Prince Loses Its Station Agent.
Prince, West Virginia, is the latest Amtrak station to lose its station agent and the locals are unhappy. One, a lady named Kristy Roberson, was upset enough to send me a note. For her, it just doesn’t seem right that Amtrak has basically abandoned the station.
“It has been manned as long as I can remember,” she wrote, “and always has the best people working there.”
It is true that there hasn’t been a lot of ridership originating from Prince. Amtrak says there were not quite 3,000 boardings there in 2015. That’s really not as bad as it sounds because the Cardinal only comes through there three days a week. That’s an average of ten people boarding every time it stops at Prince.
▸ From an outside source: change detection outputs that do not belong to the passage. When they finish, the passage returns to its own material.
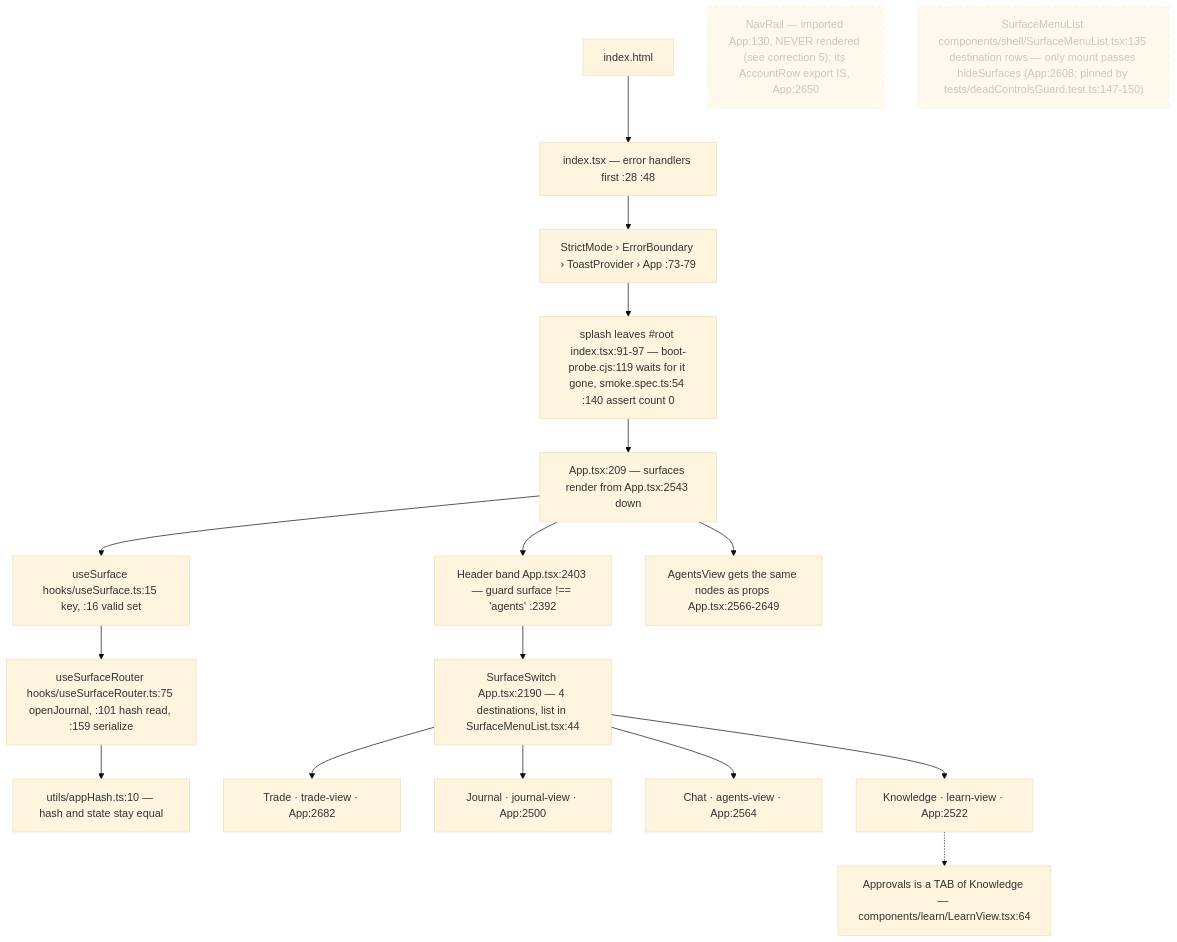
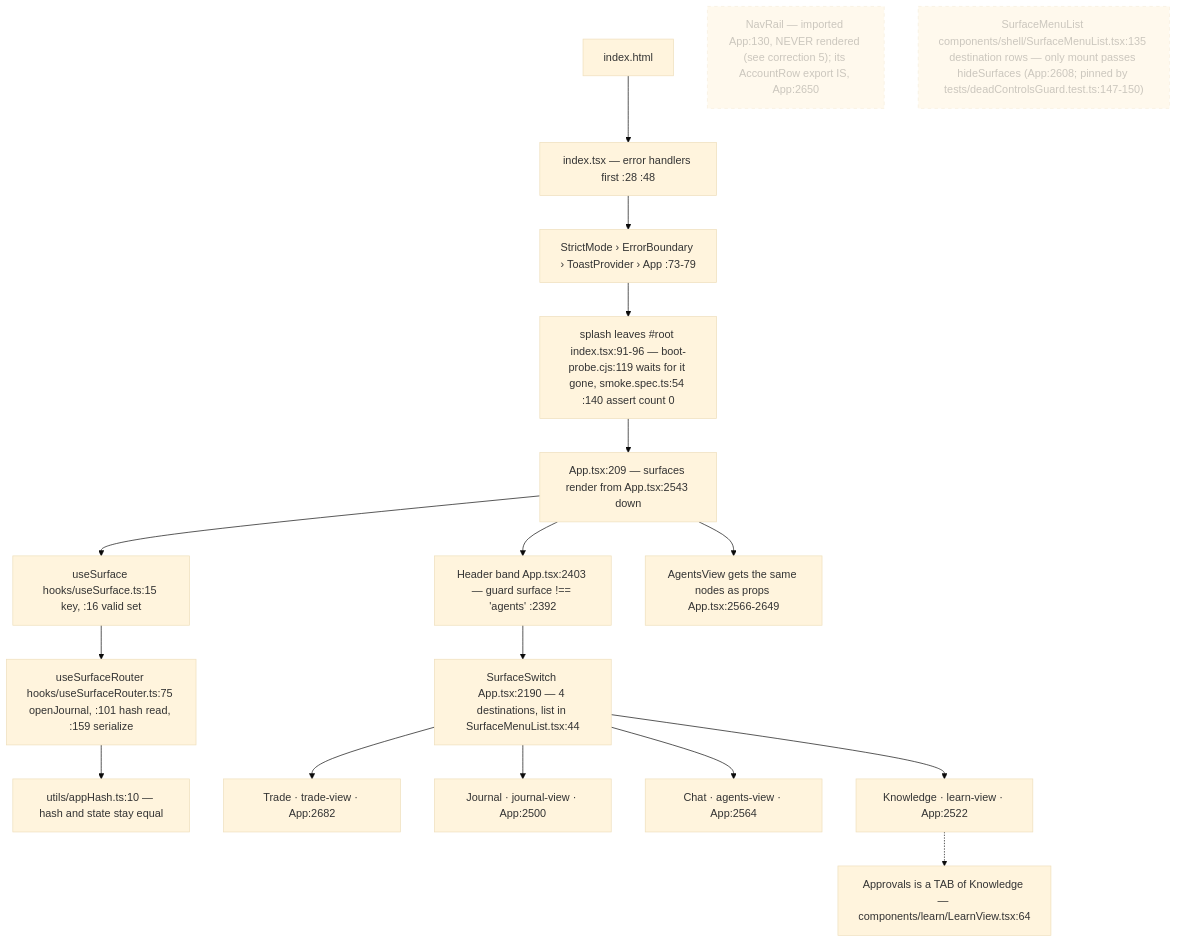
Before and after one commit to Acepay25/august-3.5: the first of 8 diagrams in docs/app-flow.md, drawn with Mermaid (base theme). The commit also changed other lines of this file and 2 other files, not shown here.

First line of the commit message:
docs(flow): re-anchor the citations the watch, toast and font edits moved

````diff
--- a/docs/app-flow.md
+++ b/docs/app-flow.md
@@ -44,21 +44,21 @@
 ```mermaid
 flowchart TD
     H["index.html"] --> I["index.tsx — error handlers first :28 :48"]
     I --> S["StrictMode › ErrorBoundary › ToastProvider › App :73-79"]
-    S --> SP["splash leaves #root index.tsx:91-97 — boot-probe.cjs:119 waits for it gone, smoke.spec.ts:54 :140 assert count 0"]
+    S --> SP["splash leaves #root index.tsx:91-96 — boot-probe.cjs:119 waits for it gone, smoke.spec.ts:54 :140 assert count 0"]
     SP --> APP["App.tsx:209 — surfaces render from App.tsx:2543 down"]
     APP --> US["useSurface hooks/useSurface.ts:15 key, :16 valid set"]
     US --> UR["useSurfaceRouter hooks/useSurfaceRouter.ts:75 openJournal, :101 hash read, :159 serialize"]
     UR --> HASH["utils/appHash.ts:10 — hash and state stay equal"]
     APP --> HD["Header band App.tsx:2403 — guard surface !== 'agents' :2392"]
     HD --> SW["SurfaceSwitch App.tsx:2190 — 4 destinations, list in SurfaceMenuList.tsx:44"]
     APP --> AV["AgentsView gets the same nodes as props App.tsx:2566-2649"]
     SW --> T["Trade · trade-view · App:2682"]
     SW --> J["Journal · journal-view · App:2500"]
     SW --> C["Chat · agents-view · App:2564"]
     SW --> K["Knowledge · learn-view · App:2522"]
     K -.-> AP["Approvals is a TAB of Knowledge — components/learn/LearnView.tsx:64"]
     NR["NavRail — imported App:130, NEVER rendered (see correction 5); its AccountRow export IS, App:2650"]:::dead
     SM["SurfaceMenuList components/shell/SurfaceMenuList.tsx:135 destination rows — only mount passes hideSurfaces (App:2608; pinned by tests/deadControlsGuard.test.ts:147-150)"]:::dead
     classDef dead stroke-dasharray: 5 5,opacity:.5
 ```
````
“This station just installed new bathrooms, updated the building,” Kristy wrote. “It is a landmark and now the people who like to stop there during the hours they WERE open to take pictures and visit, and roam around and ask questions, cannot do that.”
Kristy says many of the passengers are elderly people who buy tickets at the last minute and need the station agent to help with their baggage. And she says, despite what the Amtrak people say, the on board train crews cannot be counted on to help with baggage.
In a small town like Prince, the railroad station is the focal point, a gathering place. Kristy says, “I, and many others, do not understand this thinking at all.”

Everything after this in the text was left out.